I am a full-time RVer. I volunteer regularly and I am always applying for jobs in the future. I agree with Curmudgeon John that you have to follow-up not just wait for a response. However, I have other complaints about the "on line system":

1. "On-line" is a joke when all you can do is download and print a paper application to fill out and mail in.

2. The application forms are typical "one size that doesn't fit anyone". They give you one inch for your life experience and five inches for your zip code. Most RVers and worKampers travel and work as couples, but the forms are for one person, thus requiring two.

I receive some courtesy negative replies, but not all, and I am OK with that. I operate under the assumption that if I don't hear it is because they haven't gotten to my email -- so I send it it again and maybe again, then telephone.

I am convinced that the situation is now that there are more applicants than jobs and more than limited staff can handle. So just like your former work life, you have to make yourself stand out.

walt66 said...

We've worked for BLM on numerous occasions. The responses range from none to next day after posting on line. BLM may be different from NPS because they have a person who works as a volunteer liaison. We have also worked in the private sector where we have volunteered at campgrounds as well. same results. Just keep trying and don't take it personally. We send out volunteer notices to several areas, that we if they respond WE can pick and choose.

ontheroadagain from Idaho said...

Anonymous: As a retired government employee I strongly disagree. As Curmudgeon John said the government workers are always understaffed and overworked. Most government workers give extra hours (for free) on a regular basis to just try to get the job done. For 30 years I got paid for 40 hour weeks and generally worked at least 50. Give them a break - show up and offer to help them with their current task. If you are a good worker (and keep your mouth shut) they may ask you to stay.

Fox said...

Although it is unfortunate .. you said it right in your article that they get 1000's of applications each year in each park... if they answered everyone this would require a full time person to do... and as a previous poster said they just dont have the manpower.
(just did my first year as a CG host in Banff National Park)

Anonymous said...

We volunteered for almost 20 years. We actually did best by just walking into local offices,ranger stations, etc and just asking if they needed anyone. We worked for NPS, State Parks and U.S. Forest Service. Ga. State Parks use many volunteers and always seem to have openings if you aren't particular as to which part of the state you work in.

Jon Hubbell said...
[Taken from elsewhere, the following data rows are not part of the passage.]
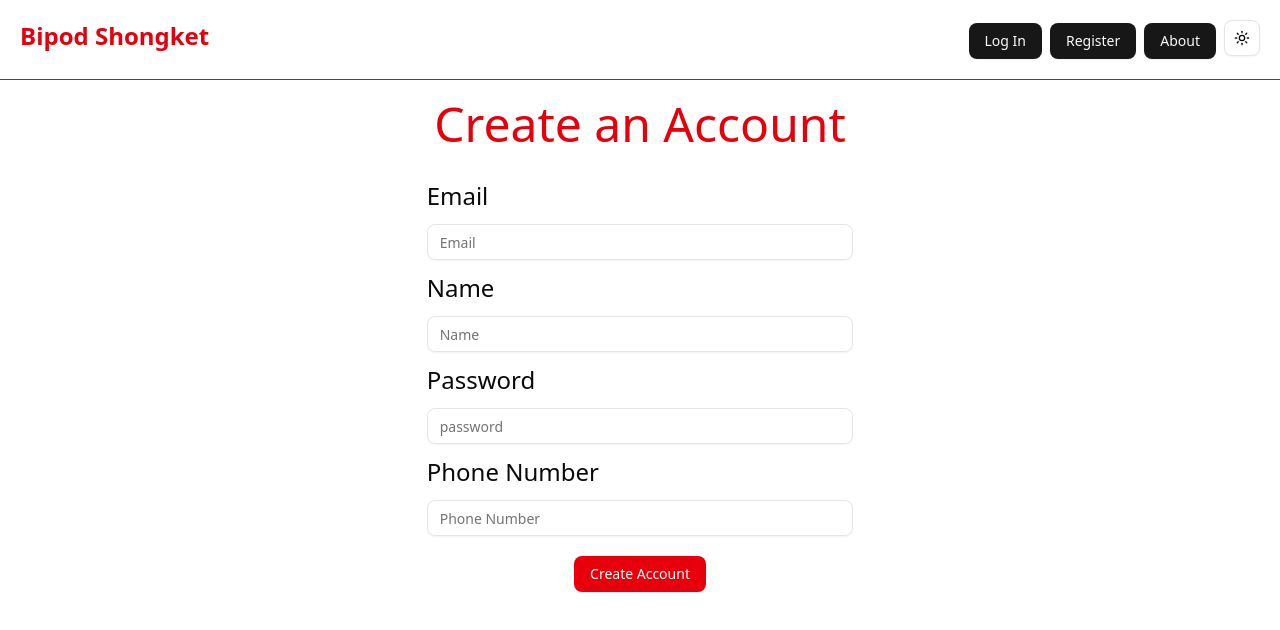
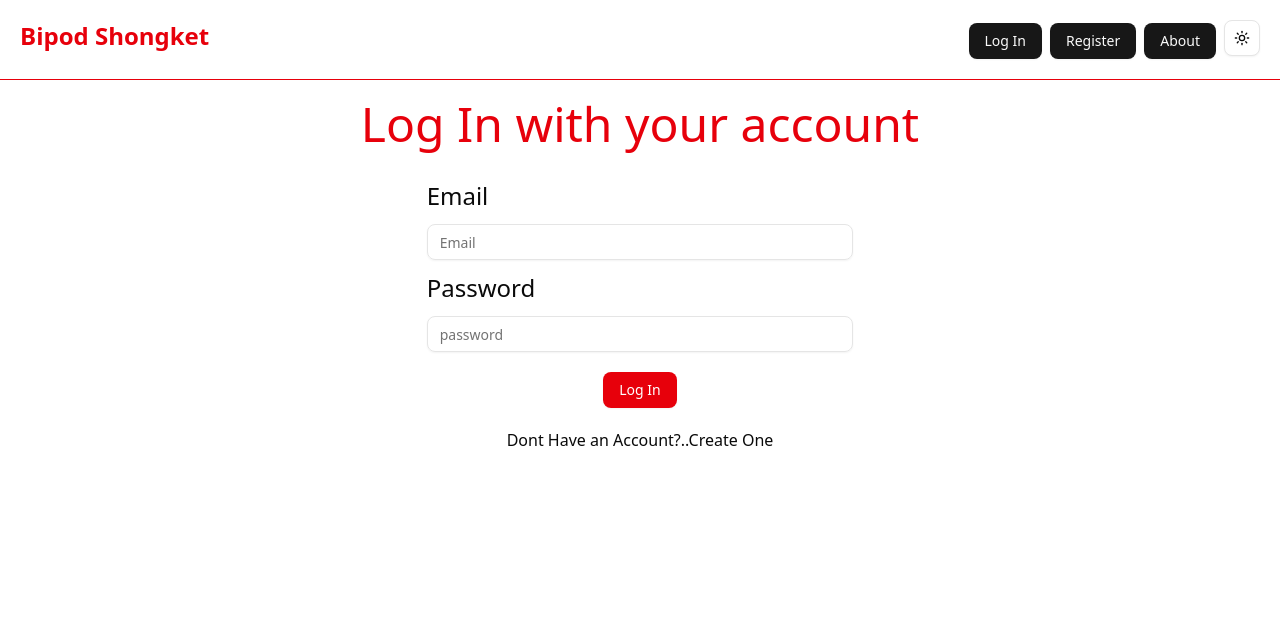
Before and after one commit to Data-Dwellers/bipod-shongket-web, a Next.js app: page /log-in in a window 1280 px wide. Shown: the top 630 px of the page. Built offline with nearby package versions, Linux system fonts and the light colour scheme.

Commit message:
added propr input fields for login

```diff
--- a/app/log-in/page.js
+++ b/app/log-in/page.js
@@ -1,3 +1,4 @@
+import Link from "next/link"
 import { Button } from "@/components/ui/button";
 import { Input } from "@/components/ui/input";
 import { Label } from "@/components/ui/label";
@@ -5,29 +6,23 @@ import { Label } from "@/components/ui/label";
 export default function LogIn() {
     return (
         <div className=" flex flex-col items-center w-full h-full ">
-            <h1 className="text-5xl p-5 text-red-600">Create an Account</h1>
+            <h1 className="text-5xl p-5 text-red-600">Log In with your account</h1>
             <div className="w-1/3 ">
                 <Label className="py-3 text-2xl">Email</Label>
                 <Input type="email" placeholder="Email"></Input>
             </div>
             <div className="w-1/3 ">
-                <Label className="py-3 text-2xl">Name</Label>
-                <Input type="text" placeholder="Name"></Input>
-            </div>
-            <div className="w-1/3 ">
                 <Label className="py-3 text-2xl">Password</Label>
                 <Input type="password" placeholder="password"></Input>
-            </div>
-            <div className="w-1/3 ">
-                <Label className="py-3 text-2xl">Phone Number</Label>
-                <Input type="phone" placeholder="Phone Number"></Input>
             </div>
             <div className="p-5">
                 <Button className=" bg-red-600 text-white hover:bg-red-900">
                     {" "}
-                    Create Account
+                    Log In
                 </Button>
             </div>
+            <Link href="/register">Dont Have an Account?..Create One</Link>
+
         </div>
     );
 }
```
As a 36-year government employee, I say that what "Anonymous" said is crap. Government employees work just as hard as "private" employees. Every occupation & business has its sluffers, but by enlarge, most people work hard and with pride at what they do. If "Anonymous" is so proud of what he/she has to say, fess up to who you are - sign your name.

DNPC said...

I don't believe the comments by "anonymous" have any basis in fact. We've full timed for eight years and volunteered at eight locations. While we haven't had every application acknowledged, we've found by working along side these "government employees" that the great majority are hard-working, dedicated people, just like the rest of us in the "food chain".

Jeffrey said...

If a volunteer has experience running an organization - and everything from the Scouts, Churches, Military to small businesses give you that sort of experience - put together a volunteer outreach/coordinator position. Getting people who can put all the horses pulling in the same direction is just as important as actually making them pull in the same direction.